## WHAT IS REQUIRED:
Where a line below carries the word "flex", include it in the count, then give the count alone.

Data records:
■ ■ ■

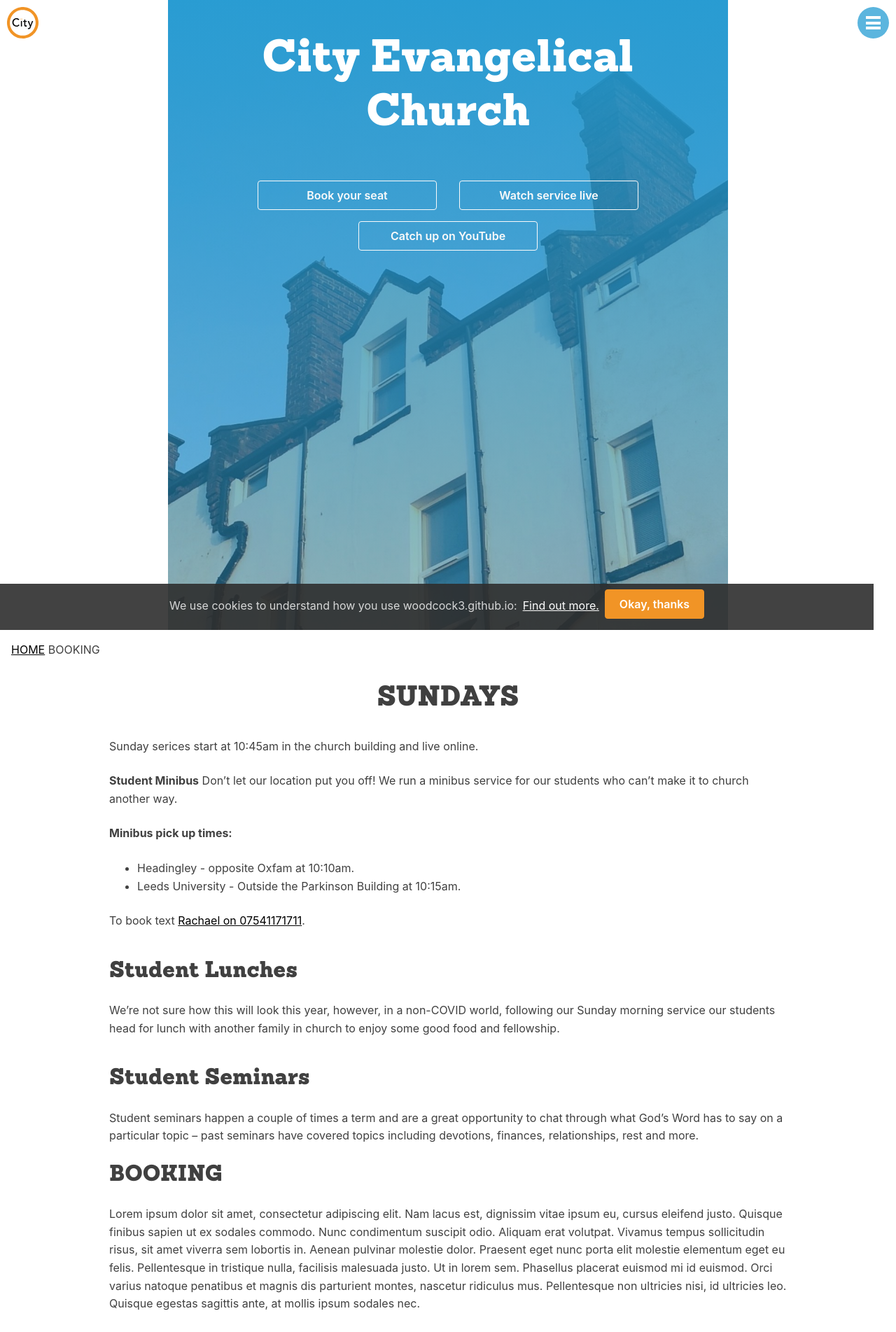
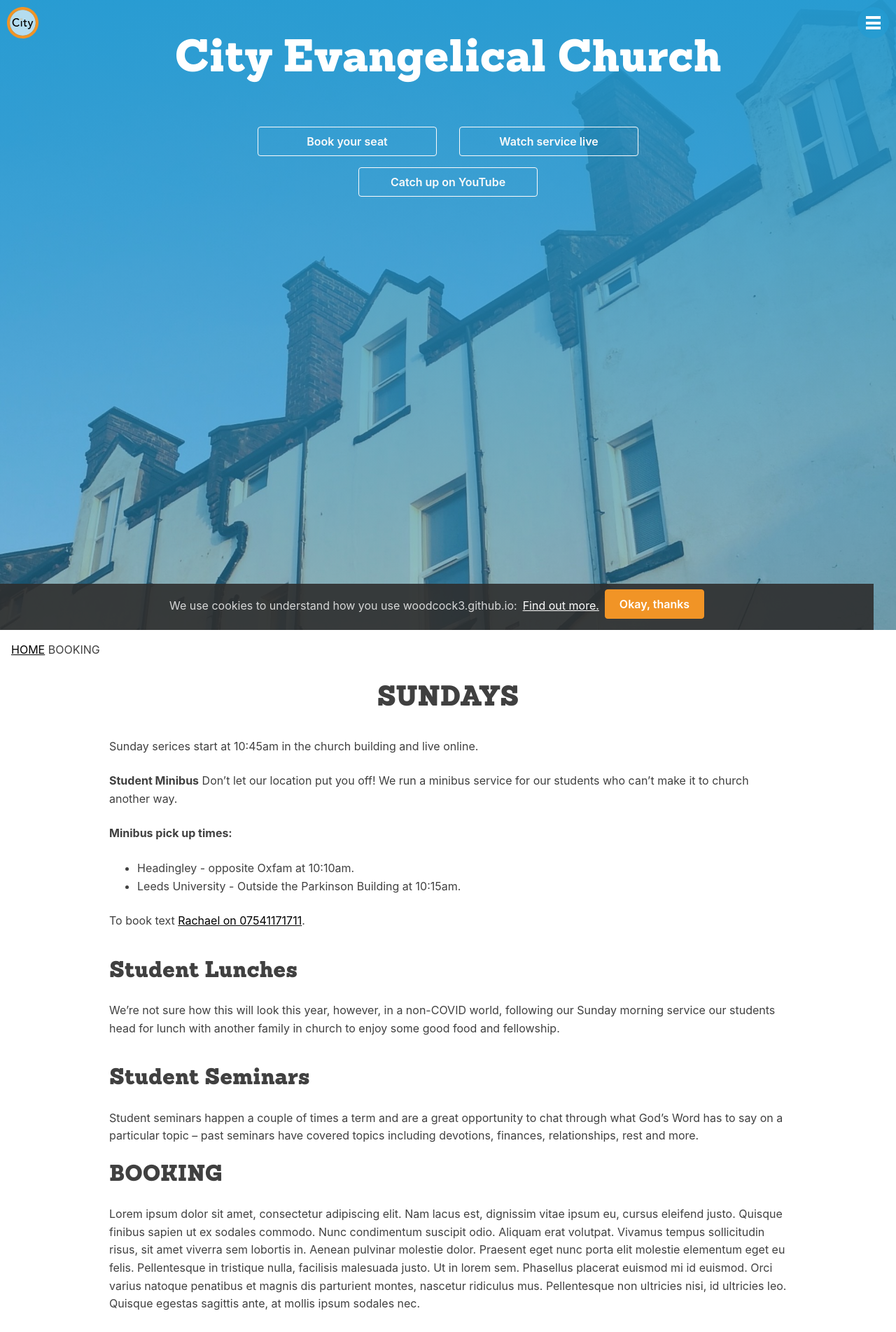
Before and after one commit to woodcox/city-jekyll, a Jekyll site: the page built from pages/_sunday/2021-01-03-booking.md, in a window 1280 px wide. Shown: the top 1903 px of the page at 70% size. Built offline with Jekyll 4.4.1, drawn with Linux system fonts in a browser that asks for light colours.

Commit message:
Update hero.html

```diff
--- a/_includes/templates/hero.html
+++ b/_includes/templates/hero.html
@@ -1,4 +1,4 @@
-<section class="hero small-container">
+<section class="hero full-container">
   <div class="flex-col">
     <div class="hero-text flex-large">
       <h1 class="hero-text-h1">City Evangelical Church</h1>
@@ -9,7 +9,7 @@
       </h2>
     </div>
   </div>
-  <div class="hero-buttons">
+  <div class="hero-buttons small-container">
     <div class="flex-row">
       <button class="muted-button hero-button flex-small one-third">Book your seat</button>
       <button class="muted-button hero-button flex-small one-third">Watch service live</button>
```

■ ■ ■

## ANSWER SECTION:
5